Tag Archives: breath

The Dangers of DWI No Refusal Weekends in Houston

No Refusal weekends are a new phenomenon coined by law enforcement to advertise that police agencies will ask for a search warrant to seize a blood sample from a driver, if you refuse to take the breath test. The state of Texas allows a driver to refuse a breath or blood test, unless a judge issues a search warrant.

The idea behind DWI No Refusal Weekends is this: law enforcement wants you to make it easy for them to get evidence to convict you if you have done something wrong. However, among the many problems with DWI testing administered by law enforcement, breath test evidence is the most unreliable scientific evidence because it is based upon the theory of getting air from the lungs, and testing it for alcohol saturation. In truth, that is not where breath alcohol comes from. Breath alcohol comes from the entire air system throughout your body–not just the deep lung area making the breath test fundamentally flawed and inaccurate.

Intoxilyzer 5000 EN DWI breath testing device BAC testing myths

What are some BAC testing myths?

If you think popping a breath mint after a few drinks will mask alcohol odor and fool the officer who just stopped you for suspicion of DWI, think again. The police officer’s nose can’t detect blood alcohol concentration (BAC) in your breath, but adding an odor (even one as pungent as an onion) doesn’t change the alcohol concentration in your body. One of the biggest BAC testing myths is that a breathalizer–even one that’s properly calibrated–will still falsely read that you have alcohol in your breath.

One of the BAC testing myths: Breath mints cover up alcohol

Some products like mouthwash can actually yield an abnormally high reading on a breathalizer because they contain a high percentage of alcohol. Instead of popping a breath mint or rinsing with mouthwash before you head back on the road after drinking, consider staying where you are until your body has processed the alcohol and your BAC is back to legal limits. It’s the safer choice for you and for everyone else on the road to avoid the inaccurate breath testing and just stay where you are.

Be aware however, that even with proper precautions on your part, a breathalyzer can still give an erroneous reading.

Inaccurate Breath Testing Leads to Misleading Alcohol Measurement

The breathalizer can yield a false reading when it measures the amount of alcohol present in your mouth rather than the alcohol in the bloodstream. Mouth alcohol can come from belching or burping; if a person has acid reflux, this can also contribute to a high level of mouth alcohol and give an inaccurate reading on the breathalizer.

Interfering Compounds

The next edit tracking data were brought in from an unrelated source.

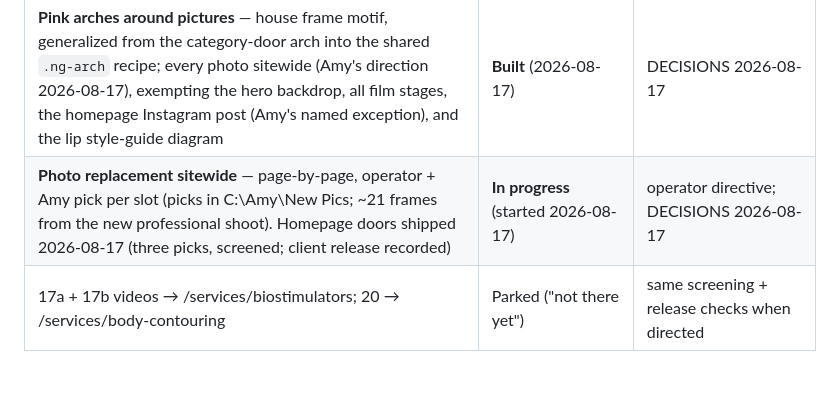
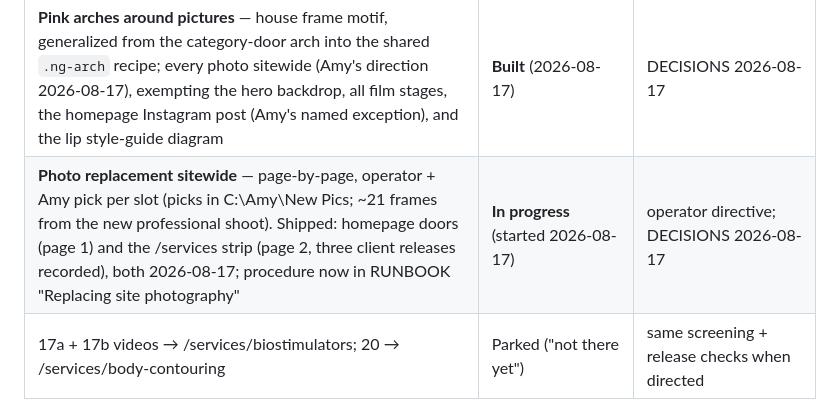
Before and after one commit to gwhitley1969/amyweb, a Markdown page: docs/REDESIGN.md, the part around the change. Rendered like a GitHub page; blank space fills up the shorter version.

```diff
--- a/docs/REDESIGN.md
+++ b/docs/REDESIGN.md
@@ -40,7 +40,7 @@ pink."** Seven gaps, each a test every design decision must move:
 | **Mobile Aesthetics badge in the header** — SVG vector rebuild (Julius Sans One outlines, measured geometry; lockup variant stays in the brand kit); FULL BADGE at 48–80px phones / 128–160px desktop; **links out to yourmobileaesthetics.com** (new tab — constraint-2 operator override, the one sanctioned outbound reference) | **Shipped** (PR #102, merged 2026-08-15) | F-437304 asset set; DECISIONS 2026-08-15 (four entries); CLAUDE.md constraint-2 exception |
 | **Hybrid nav** — hamburger menu carries the page links at EVERY width (inline desktop nav retired); Book is the one styled button, always visible; centered-brand shell at all widths (fixed the Z Fold collision, which predated the badge) | **Shipped** (PR #102, merged 2026-08-15) | operator decision after options; DECISIONS 2026-08-15 |
 | **Pink arches around pictures** — house frame motif, generalized from the category-door arch into the shared `.ng-arch` recipe; every photo sitewide (Amy's direction 2026-08-17), exempting the hero backdrop, all film stages, the homepage Instagram post (Amy's named exception), and the lip style-guide diagram | **Built** (2026-08-17) | DECISIONS 2026-08-17 |
-| **Photo replacement sitewide** — page-by-page, operator + Amy pick per slot (picks in C:\Amy\New Pics; ~21 frames from the new professional shoot). Homepage doors shipped 2026-08-17 (three picks, screened; client release recorded) | **In progress** (started 2026-08-17) | operator directive; DECISIONS 2026-08-17 |
+| **Photo replacement sitewide** — page-by-page, operator + Amy pick per slot (picks in C:\Amy\New Pics; ~21 frames from the new professional shoot). Shipped: homepage doors (page 1) and the /services strip (page 2, three client releases recorded), both 2026-08-17; procedure now in RUNBOOK "Replacing site photography" | **In progress** (started 2026-08-17) | operator directive; DECISIONS 2026-08-17 |
 | 17a + 17b videos → /services/biostimulators; 20 → /services/body-contouring | Parked ("not there yet") | same screening + release checks when directed |
 
 ## Carousel record (J1/studio/J2 cleared 2026-08-14; team film 2026-08-17)
```
Also changed, not shown: docs/RUNBOOK.md (+32 -0 lines).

Inaccurate breath testing comes from a breathalizer that detects other compounds that have a similar composition to alcohol. Exposure to ordinary items such as paint remover, gasoline, cleaning fluids, etc. can result in an abnormally high and incorrect BAC reading. However, this usually occurs only with older breathalizer units. Newer machines are more finely calibrated and are equipped to detect any compound interference and compensate for it.

As one of the leading DWI lawyers in Houston, Trichter & Murphy can help you understand BAC testing myths with any DUI or DWI case. Call us at the earliest possible time after being stopped for suspicion of driving while intoxicated. Let us handle your case from the very beginning. Having a reputable Houston criminal defense attorney on your side greatly increases your chances of a favorable outcome and keeping your license. Call us 24/7 to speak to an attorney.